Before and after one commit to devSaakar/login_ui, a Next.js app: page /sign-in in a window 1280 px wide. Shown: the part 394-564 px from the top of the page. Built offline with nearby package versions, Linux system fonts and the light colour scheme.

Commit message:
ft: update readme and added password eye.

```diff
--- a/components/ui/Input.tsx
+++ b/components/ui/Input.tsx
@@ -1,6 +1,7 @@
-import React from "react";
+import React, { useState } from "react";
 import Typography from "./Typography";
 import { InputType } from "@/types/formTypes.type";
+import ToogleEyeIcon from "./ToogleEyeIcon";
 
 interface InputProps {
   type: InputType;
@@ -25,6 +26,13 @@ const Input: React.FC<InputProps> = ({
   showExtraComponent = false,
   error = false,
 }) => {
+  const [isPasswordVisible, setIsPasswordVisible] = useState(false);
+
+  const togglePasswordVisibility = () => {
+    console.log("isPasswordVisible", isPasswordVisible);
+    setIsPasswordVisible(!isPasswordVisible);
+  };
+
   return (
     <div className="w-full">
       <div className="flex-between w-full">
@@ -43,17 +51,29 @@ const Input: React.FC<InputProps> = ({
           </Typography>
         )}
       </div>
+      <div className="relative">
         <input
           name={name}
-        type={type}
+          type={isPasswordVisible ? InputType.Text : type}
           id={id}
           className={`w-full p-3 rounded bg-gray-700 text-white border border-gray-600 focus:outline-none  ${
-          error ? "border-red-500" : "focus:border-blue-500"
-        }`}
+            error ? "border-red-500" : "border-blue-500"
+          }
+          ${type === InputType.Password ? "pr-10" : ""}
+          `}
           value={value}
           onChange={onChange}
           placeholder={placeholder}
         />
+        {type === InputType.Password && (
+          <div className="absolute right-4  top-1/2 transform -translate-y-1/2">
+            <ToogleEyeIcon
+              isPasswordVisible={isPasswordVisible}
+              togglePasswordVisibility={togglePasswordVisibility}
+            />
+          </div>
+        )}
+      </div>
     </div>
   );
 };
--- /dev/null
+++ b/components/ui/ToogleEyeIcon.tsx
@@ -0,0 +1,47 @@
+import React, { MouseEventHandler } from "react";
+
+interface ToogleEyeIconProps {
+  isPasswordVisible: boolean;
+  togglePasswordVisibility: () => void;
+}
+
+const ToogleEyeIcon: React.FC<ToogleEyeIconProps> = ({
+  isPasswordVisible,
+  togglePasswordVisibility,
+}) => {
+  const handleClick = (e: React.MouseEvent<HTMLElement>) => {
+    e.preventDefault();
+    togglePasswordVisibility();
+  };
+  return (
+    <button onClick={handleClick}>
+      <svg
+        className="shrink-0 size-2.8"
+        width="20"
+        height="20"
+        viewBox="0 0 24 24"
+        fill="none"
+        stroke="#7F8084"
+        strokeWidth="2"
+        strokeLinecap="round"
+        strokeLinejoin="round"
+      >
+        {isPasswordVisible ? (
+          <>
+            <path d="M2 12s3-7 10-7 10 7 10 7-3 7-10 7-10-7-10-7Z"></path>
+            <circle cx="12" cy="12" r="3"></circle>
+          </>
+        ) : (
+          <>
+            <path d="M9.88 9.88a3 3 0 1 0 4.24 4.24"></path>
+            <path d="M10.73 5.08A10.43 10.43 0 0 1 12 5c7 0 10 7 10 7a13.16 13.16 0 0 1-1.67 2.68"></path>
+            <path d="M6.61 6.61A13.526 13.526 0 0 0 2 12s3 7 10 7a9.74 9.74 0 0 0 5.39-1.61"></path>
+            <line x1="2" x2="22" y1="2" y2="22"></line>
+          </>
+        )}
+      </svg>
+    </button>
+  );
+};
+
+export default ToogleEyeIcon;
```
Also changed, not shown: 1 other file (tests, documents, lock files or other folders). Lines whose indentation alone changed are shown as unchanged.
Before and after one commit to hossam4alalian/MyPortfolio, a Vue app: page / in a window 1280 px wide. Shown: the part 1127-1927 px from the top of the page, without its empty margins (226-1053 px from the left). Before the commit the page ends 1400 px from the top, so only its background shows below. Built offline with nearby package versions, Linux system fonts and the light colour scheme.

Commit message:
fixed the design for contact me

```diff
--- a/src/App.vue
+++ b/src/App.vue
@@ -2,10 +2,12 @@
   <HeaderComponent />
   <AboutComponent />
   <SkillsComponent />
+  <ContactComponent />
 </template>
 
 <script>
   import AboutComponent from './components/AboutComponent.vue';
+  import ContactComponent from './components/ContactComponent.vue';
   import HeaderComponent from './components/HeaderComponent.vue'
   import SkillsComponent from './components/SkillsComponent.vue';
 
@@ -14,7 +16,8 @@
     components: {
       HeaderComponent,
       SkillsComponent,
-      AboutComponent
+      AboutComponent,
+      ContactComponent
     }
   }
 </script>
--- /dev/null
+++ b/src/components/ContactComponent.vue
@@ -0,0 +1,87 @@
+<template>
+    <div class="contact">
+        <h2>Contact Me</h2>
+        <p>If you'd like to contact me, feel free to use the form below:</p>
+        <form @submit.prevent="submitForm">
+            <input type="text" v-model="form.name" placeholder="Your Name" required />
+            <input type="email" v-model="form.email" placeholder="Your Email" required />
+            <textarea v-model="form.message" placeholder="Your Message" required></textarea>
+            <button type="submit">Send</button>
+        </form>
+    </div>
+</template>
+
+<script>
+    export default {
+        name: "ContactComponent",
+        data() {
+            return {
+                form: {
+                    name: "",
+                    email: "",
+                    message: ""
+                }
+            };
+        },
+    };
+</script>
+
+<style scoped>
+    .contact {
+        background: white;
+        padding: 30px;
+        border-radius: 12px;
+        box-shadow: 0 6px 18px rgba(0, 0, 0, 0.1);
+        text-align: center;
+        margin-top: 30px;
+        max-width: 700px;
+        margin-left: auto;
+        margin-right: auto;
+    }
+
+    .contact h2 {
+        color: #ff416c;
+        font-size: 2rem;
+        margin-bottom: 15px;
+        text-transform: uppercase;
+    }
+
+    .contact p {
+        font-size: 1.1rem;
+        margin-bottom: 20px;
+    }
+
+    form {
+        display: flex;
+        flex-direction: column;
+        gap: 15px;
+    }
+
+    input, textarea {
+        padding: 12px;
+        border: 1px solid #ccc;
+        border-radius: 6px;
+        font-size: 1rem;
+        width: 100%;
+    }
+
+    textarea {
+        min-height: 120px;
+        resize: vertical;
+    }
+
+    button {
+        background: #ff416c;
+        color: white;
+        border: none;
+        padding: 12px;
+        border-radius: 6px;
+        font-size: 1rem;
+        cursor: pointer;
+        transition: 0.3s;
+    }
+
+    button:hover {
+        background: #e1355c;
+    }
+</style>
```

○ ○ ○

> _TASK PROMPT_: Every single record is to be set down again, unaltered.

> _OUTPUT BELOW_:
Before and after one commit to devSaakar/login_ui, a Next.js app: page /sign-in in a window 1280 px wide. Shown: the part 394-564 px from the top of the page. Built offline with nearby package versions, Linux system fonts and the light colour scheme.

Commit message:
ft: update readme and added password eye.

```diff
--- a/components/ui/Input.tsx
+++ b/components/ui/Input.tsx
@@ -1,6 +1,7 @@
-import React from "react";
+import React, { useState } from "react";
 import Typography from "./Typography";
 import { InputType } from "@/types/formTypes.type";
+import ToogleEyeIcon from "./ToogleEyeIcon";
 
 interface InputProps {
   type: InputType;
@@ -25,6 +26,13 @@ const Input: React.FC<InputProps> = ({
   showExtraComponent = false,
   error = false,
 }) => {
+  const [isPasswordVisible, setIsPasswordVisible] = useState(false);
+
+  const togglePasswordVisibility = () => {
+    console.log("isPasswordVisible", isPasswordVisible);
+    setIsPasswordVisible(!isPasswordVisible);
+  };
+
   return (
     <div className="w-full">
       <div className="flex-between w-full">
@@ -43,17 +51,29 @@ const Input: React.FC<InputProps> = ({
           </Typography>
         )}
       </div>
+      <div className="relative">
         <input
           name={name}
-        type={type}
+          type={isPasswordVisible ? InputType.Text : type}
           id={id}
           className={`w-full p-3 rounded bg-gray-700 text-white border border-gray-600 focus:outline-none  ${
-          error ? "border-red-500" : "focus:border-blue-500"
-        }`}
+            error ? "border-red-500" : "border-blue-500"
+          }
+          ${type === InputType.Password ? "pr-10" : ""}
+          `}
           value={value}
           onChange={onChange}
           placeholder={placeholder}
         />
+        {type === InputType.Password && (
+          <div className="absolute right-4  top-1/2 transform -translate-y-1/2">
+            <ToogleEyeIcon
+              isPasswordVisible={isPasswordVisible}
+              togglePasswordVisibility={togglePasswordVisibility}
+            />
+          </div>
+        )}
+      </div>
     </div>
   );
 };
--- /dev/null
+++ b/components/ui/ToogleEyeIcon.tsx
@@ -0,0 +1,47 @@
+import React, { MouseEventHandler } from "react";
+
+interface ToogleEyeIconProps {
+  isPasswordVisible: boolean;
+  togglePasswordVisibility: () => void;
+}
+
+const ToogleEyeIcon: React.FC<ToogleEyeIconProps> = ({
+  isPasswordVisible,
+  togglePasswordVisibility,
+}) => {
+  const handleClick = (e: React.MouseEvent<HTMLElement>) => {
+    e.preventDefault();
+    togglePasswordVisibility();
+  };
+  return (
+    <button onClick={handleClick}>
+      <svg
+        className="shrink-0 size-2.8"
+        width="20"
+        height="20"
+        viewBox="0 0 24 24"
+        fill="none"
+        stroke="#7F8084"
+        strokeWidth="2"
+        strokeLinecap="round"
+        strokeLinejoin="round"
+      >
+        {isPasswordVisible ? (
+          <>
+            <path d="M2 12s3-7 10-7 10 7 10 7-3 7-10 7-10-7-10-7Z"></path>
+            <circle cx="12" cy="12" r="3"></circle>
+          </>
+        ) : (
+          <>
+            <path d="M9.88 9.88a3 3 0 1 0 4.24 4.24"></path>
+            <path d="M10.73 5.08A10.43 10.43 0 0 1 12 5c7 0 10 7 10 7a13.16 13.16 0 0 1-1.67 2.68"></path>
+            <path d="M6.61 6.61A13.526 13.526 0 0 0 2 12s3 7 10 7a9.74 9.74 0 0 0 5.39-1.61"></path>
+            <line x1="2" x2="22" y1="2" y2="22"></line>
+          </>
+        )}
+      </svg>
+    </button>
+  );
+};
+
+export default ToogleEyeIcon;
```
Also changed, not shown: 1 other file (tests, documents, lock files or other folders). Lines whose indentation alone changed are shown as unchanged.
Before and after one commit to hossam4alalian/MyPortfolio, a Vue app: page / in a window 1280 px wide. Shown: the part 1127-1927 px from the top of the page, without its empty margins (226-1053 px from the left). Before the commit the page ends 1400 px from the top, so only its background shows below. Built offline with nearby package versions, Linux system fonts and the light colour scheme.

Commit message:
fixed the design for contact me

```diff
--- a/src/App.vue
+++ b/src/App.vue
@@ -2,10 +2,12 @@
   <HeaderComponent />
   <AboutComponent />
   <SkillsComponent />
+  <ContactComponent />
 </template>
 
 <script>
   import AboutComponent from './components/AboutComponent.vue';
+  import ContactComponent from './components/ContactComponent.vue';
   import HeaderComponent from './components/HeaderComponent.vue'
   import SkillsComponent from './components/SkillsComponent.vue';
 
@@ -14,7 +16,8 @@
     components: {
       HeaderComponent,
       SkillsComponent,
-      AboutComponent
+      AboutComponent,
+      ContactComponent
     }
   }
 </script>
--- /dev/null
+++ b/src/components/ContactComponent.vue
@@ -0,0 +1,87 @@
+<template>
+    <div class="contact">
+        <h2>Contact Me</h2>
+        <p>If you'd like to contact me, feel free to use the form below:</p>
+        <form @submit.prevent="submitForm">
+            <input type="text" v-model="form.name" placeholder="Your Name" required />
+            <input type="email" v-model="form.email" placeholder="Your Email" required />
+            <textarea v-model="form.message" placeholder="Your Message" required></textarea>
+            <button type="submit">Send</button>
+        </form>
+    </div>
+</template>
+
+<script>
+    export default {
+        name: "ContactComponent",
+        data() {
+            return {
+                form: {
+                    name: "",
+                    email: "",
+                    message: ""
+                }
+            };
+        },
+    };
+</script>
+
+<style scoped>
+    .contact {
+        background: white;
+        padding: 30px;
+        border-radius: 12px;
+        box-shadow: 0 6px 18px rgba(0, 0, 0, 0.1);
+        text-align: center;
+        margin-top: 30px;
+        max-width: 700px;
+        margin-left: auto;
+        margin-right: auto;
+    }
+
+    .contact h2 {
+        color: #ff416c;
+        font-size: 2rem;
+        margin-bottom: 15px;
+        text-transform: uppercase;
+    }
+
+    .contact p {
+        font-size: 1.1rem;
+        margin-bottom: 20px;
+    }
+
+    form {
+        display: flex;
+        flex-direction: column;
+        gap: 15px;
+    }
+
+    input, textarea {
+        padding: 12px;
+        border: 1px solid #ccc;
+        border-radius: 6px;
+        font-size: 1rem;
+        width: 100%;
+    }
+
+    textarea {
+        min-height: 120px;
+        resize: vertical;
+    }
+
+    button {
+        background: #ff416c;
+        color: white;
+        border: none;
+        padding: 12px;
+        border-radius: 6px;
+        font-size: 1rem;
+        cursor: pointer;
+        transition: 0.3s;
+    }
+
+    button:hover {
+        background: #e1355c;
+    }
+</style>
```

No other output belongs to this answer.